Title and abstracts

All times are shown in the current Mexico City time zone, CDT (UTC -5).
The complete program follows the mini-course descriptions below.

Mini-Course Descriptions

1) Thursday, September 23rd, 9:00 am
Monday, September 27th, 9:00 am
Wednesday, September 29th, 9:00 am

Ngoc Tran, University of Texas at Austin
Title: Recursive random partitions: probability, geometry, and machine learning.
Abstract: Recursive random partitions in dimension one are staples of Bayesian statistics, with various applications to topics modeling and clustering. They also have a nice theory linking combinatorial stochastic processes, fragmentation and coalescence, with applications to population genetics. Over the last five years, recursive random partitions in higher dimensions have yielded a new class of random forests that are efficient, easy to compute. They are also the first class of random forest that achieve the minimax rate in regression tasks. Moreover, there are new, powerful ways to think about recursive random partitions in higher dimensions using stochastic geometry, which promises a lot of future interactions between this field and machine learning.


This mini-course gives a flavor of the techniques and open problems in this field.

2) Thursday, September 23rd, 10:15 am
Monday, September 27th, 12:10 pm
Wednesday, September 29th, 12:10 pm

Benjamin Schweinhart, George Mason University
Title: Percolation and Topology
Abstract: Various models of percolation are fundamental in statistical mechanics; classically, they study the emergence of a giant component in random structures. From early in the mathematical study of percolation, geometry and topology have been at the heart of the subject. Indeed, Frisch and Hammersley wrote in 1963 that, ``Nearly all extant percolation theory deals with regular interconnecting structures, for lack of knowledge of how to define randomly irregular structures.

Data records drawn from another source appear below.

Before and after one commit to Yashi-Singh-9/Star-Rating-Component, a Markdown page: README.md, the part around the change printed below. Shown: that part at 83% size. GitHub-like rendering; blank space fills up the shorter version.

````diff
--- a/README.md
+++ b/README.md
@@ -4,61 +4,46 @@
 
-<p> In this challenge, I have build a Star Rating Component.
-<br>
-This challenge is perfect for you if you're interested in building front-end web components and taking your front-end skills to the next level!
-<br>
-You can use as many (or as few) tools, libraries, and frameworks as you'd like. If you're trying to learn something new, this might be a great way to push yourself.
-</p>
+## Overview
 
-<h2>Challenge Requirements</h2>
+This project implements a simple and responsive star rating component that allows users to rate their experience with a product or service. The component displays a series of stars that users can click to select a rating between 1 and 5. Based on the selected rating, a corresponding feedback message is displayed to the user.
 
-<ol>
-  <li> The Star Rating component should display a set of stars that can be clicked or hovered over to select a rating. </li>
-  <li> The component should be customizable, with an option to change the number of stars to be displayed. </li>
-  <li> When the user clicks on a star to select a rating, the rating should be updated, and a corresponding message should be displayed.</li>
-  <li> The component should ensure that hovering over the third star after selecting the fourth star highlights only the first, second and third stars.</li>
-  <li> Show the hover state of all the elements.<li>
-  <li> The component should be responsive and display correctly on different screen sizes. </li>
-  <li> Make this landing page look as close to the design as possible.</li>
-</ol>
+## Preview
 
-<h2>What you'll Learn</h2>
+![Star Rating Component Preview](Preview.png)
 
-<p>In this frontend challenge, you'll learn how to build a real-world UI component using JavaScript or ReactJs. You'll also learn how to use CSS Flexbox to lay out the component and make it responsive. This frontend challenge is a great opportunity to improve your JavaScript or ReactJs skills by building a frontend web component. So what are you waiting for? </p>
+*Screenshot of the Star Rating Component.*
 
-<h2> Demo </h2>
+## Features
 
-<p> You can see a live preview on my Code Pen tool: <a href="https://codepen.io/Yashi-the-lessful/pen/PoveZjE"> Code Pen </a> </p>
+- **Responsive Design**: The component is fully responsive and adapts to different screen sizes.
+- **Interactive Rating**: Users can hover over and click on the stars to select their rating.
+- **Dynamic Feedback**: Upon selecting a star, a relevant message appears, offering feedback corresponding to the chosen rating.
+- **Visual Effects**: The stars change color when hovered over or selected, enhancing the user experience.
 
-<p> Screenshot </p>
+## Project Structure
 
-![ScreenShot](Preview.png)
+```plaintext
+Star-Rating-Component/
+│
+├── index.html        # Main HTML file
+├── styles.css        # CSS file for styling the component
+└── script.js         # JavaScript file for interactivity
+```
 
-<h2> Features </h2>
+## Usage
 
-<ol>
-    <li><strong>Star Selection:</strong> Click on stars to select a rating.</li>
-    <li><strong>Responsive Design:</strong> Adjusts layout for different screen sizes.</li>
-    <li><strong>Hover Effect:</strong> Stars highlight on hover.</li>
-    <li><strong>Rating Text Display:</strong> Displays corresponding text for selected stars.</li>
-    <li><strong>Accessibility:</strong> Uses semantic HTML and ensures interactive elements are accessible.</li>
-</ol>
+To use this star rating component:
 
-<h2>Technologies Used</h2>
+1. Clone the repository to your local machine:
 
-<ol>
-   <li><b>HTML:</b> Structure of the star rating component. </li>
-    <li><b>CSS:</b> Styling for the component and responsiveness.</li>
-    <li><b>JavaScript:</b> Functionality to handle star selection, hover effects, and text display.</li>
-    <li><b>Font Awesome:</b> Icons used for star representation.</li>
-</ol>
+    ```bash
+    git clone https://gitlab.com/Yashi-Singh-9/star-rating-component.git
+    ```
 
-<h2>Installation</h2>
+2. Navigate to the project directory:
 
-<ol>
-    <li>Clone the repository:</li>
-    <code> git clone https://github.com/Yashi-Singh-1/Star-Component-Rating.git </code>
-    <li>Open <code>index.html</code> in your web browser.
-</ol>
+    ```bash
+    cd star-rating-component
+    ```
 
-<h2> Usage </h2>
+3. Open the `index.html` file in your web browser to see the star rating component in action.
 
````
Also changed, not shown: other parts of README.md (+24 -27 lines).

Adventurous readers may care to rectify this deficiency by pioneering branches of mathematics that might be called stochastic geometry or statistical topology.''

This mini-course will overview the interaction of percolation theory and stochastic topology. In my first talk, I will provide a brief introduction to classical percolation theory. Next, I will cover previous work on topological events in higher dimensional percolation including M. Aizenman et al.'s area/perimeter law on the probability that a curve is bounded by a surface area in bond percolation in $Z^3$, and O. Bobrowski and P. Skraba's definition of homological percolation on the torus. The final talk will describe joint work with collaborators P. Duncan and M. Kahle establishing sharp phase transitions for homological percolation in two percolation models on the torus.

3) Thursday, September 23rd, 12:10 pm
Monday, September 27th, 10:15 am
Wednesday, September 29th, 10:15 am

Tomasz Kaczynski, University of Sherbrooke
Title: Computational Homology, Dynamics, and Data
Abstract: Algebraic topology has been primarily applied to two independent research areas: One in dynamical systems, via the Conley-Morse theory for providing rough classifications of dynamical behaviours, and the other one in Imaging Science, merging with the new field of Topological Data Analysis, via persistent homology. It can be beneficial to think about both applications simultaneously, as the dynamics of flows is a background for Morse theory, while the Morse theory is a background for persistent homology.

The plan of the mini-course is as follows:

Lecture 1. Overview of classical applications. Homology of cubical and simplicial complexes.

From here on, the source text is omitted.